In a rapid analysis, the researchers found that the protracted January-June The heat in northern Siberia has been caused at least 600 times by man-made climate change. This led them to conclude that without global warming, such an event would be almost impossible.
In addition, other parts of the Arctic are moving away from the effects of climate change and temporary weather conditions.
Meanwhile, extreme temperatures in the Scandinavian Arctic and Siberia have blown northern Canada as well. July 25 In Eureka, Nunavut, in the Canadian Arctic at 80 degrees north latitude, a temperature of 71.4 degrees was recorded. According to Mika Rantanen, a researcher at the Finnish Meteorological Institute, this may be the highest temperature ever reached in the north.
To give an example of how extreme weather events can interact with long-term trends related to climate change, the strong Beagort Sea rose higher this week earlier in the Beaufort Sea north of Alaska and could thus accelerate the melting of sea ice. The lowest is reminiscent of a powerful storm that hit in 2012. During the summer melting season, it scratched the sea ice cover. This storm helped accelerate ice loss, which resulted in an all-time record for ice.

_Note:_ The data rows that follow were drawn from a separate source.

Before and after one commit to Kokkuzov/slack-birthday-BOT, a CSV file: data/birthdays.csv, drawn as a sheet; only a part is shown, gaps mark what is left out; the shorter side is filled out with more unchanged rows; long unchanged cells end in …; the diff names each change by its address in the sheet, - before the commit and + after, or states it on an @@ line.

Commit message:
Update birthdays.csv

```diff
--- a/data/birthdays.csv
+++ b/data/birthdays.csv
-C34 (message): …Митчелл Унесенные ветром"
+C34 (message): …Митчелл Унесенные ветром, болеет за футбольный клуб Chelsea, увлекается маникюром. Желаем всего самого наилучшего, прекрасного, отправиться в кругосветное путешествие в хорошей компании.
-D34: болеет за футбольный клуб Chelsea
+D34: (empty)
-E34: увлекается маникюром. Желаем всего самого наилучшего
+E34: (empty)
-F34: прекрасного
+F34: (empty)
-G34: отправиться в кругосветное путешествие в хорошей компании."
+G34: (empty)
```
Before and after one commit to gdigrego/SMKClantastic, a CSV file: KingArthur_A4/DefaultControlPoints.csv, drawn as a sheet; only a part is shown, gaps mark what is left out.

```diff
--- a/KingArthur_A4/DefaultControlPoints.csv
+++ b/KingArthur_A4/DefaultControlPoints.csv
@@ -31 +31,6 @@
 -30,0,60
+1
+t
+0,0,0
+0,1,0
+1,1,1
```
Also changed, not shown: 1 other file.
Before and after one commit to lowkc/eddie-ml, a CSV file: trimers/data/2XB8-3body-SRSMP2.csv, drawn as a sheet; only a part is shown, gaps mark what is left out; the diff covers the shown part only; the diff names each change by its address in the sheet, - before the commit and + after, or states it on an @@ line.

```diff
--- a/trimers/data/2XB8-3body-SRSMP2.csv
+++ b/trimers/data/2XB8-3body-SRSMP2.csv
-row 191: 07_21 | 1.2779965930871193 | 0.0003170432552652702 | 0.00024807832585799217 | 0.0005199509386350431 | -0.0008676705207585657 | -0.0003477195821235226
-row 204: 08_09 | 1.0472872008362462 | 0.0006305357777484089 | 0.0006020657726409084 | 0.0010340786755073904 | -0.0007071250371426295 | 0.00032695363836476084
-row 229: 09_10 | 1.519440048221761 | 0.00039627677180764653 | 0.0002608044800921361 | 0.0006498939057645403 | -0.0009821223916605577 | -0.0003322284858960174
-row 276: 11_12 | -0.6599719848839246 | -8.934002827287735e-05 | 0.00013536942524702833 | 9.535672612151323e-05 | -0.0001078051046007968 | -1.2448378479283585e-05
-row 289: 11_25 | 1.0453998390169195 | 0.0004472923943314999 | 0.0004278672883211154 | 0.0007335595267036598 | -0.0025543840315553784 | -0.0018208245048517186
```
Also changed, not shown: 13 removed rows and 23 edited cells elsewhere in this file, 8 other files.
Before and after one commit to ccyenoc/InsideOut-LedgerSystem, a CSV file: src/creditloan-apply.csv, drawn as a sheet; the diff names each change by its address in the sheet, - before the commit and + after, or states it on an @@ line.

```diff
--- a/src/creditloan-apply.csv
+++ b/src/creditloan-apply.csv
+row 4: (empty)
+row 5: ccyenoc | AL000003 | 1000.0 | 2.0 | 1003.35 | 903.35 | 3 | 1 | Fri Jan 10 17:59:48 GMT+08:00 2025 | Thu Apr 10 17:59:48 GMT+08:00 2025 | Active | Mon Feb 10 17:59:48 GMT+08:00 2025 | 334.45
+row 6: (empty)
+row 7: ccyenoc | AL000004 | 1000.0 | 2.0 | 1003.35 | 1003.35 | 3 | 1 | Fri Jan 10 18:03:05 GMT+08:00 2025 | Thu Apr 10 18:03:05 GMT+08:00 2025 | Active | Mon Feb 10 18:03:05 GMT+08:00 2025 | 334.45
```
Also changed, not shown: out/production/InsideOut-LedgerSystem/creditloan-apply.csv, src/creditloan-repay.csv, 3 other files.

Despite a similar intensity, the recent storm is unlikely to have the same effect on the trajectory of the melting season, sea ice experts say. Noting that the scale of sea ice is at a record low, the storm hit a region full of the thickest Arctic ice. Most of the ice loss this summer has occurred on the Eurasian Arctic side, including north of Siberia, where the North Sea route is likely to open on the earliest day, a full month earlier than average.
“The most important thing is the time of the storm and the thickness of the ice,” said Julienne Stroeve, a senior researcher at the National Snow and Ice Data Center (NSIDC) in Boulder, Col.
There is a chance that a storm may accelerate the melting of ice, but it depends on many factors.
“Storms usually cause ice differences if a storm displaces some of the ice in Beaufort [Sea] link [the] The Bering Strait is likely to melt then, as ocean temperatures are up to 5 degrees Celsius warmer than average, ”Stroeve said.
Walt Meier, a colleague at Stroeve’s, NSIDC, noted that in 2012. The storm occurred later in the melting season and “in a region where the ice cover was already broken and quite scattered (low concentration). So the storm had many opportunities to shoot the waves and really destroy the ice. This year, the ice in that region looks more threatening, at least for now. It’s more compacted and probably thicker. So this year’s storm may not have the same impact as 2012. We’ll see. ”
Scientists studying Arctic warming almost equally highlight how fast change is happening across the vast region. The Natural Climate Change publication, published on Wednesday, confirms this impression by showing that “most parts of the region” have warmed to 1.8 degrees (1 Celsius) in 40 years, a “sudden event of climate change”. looking at the paleoclimatic records of episodes of a sudden past ice age.
The study found that even the most severe climate model scenarios tend to underestimate the pace and scale of recent Arctic climate change. Co-author Martin Stendel, a researcher at the Danish Meteorological Institute, wrote in a Twitter message that “[a]Additional sudden changes can only be avoided when the scenario is small.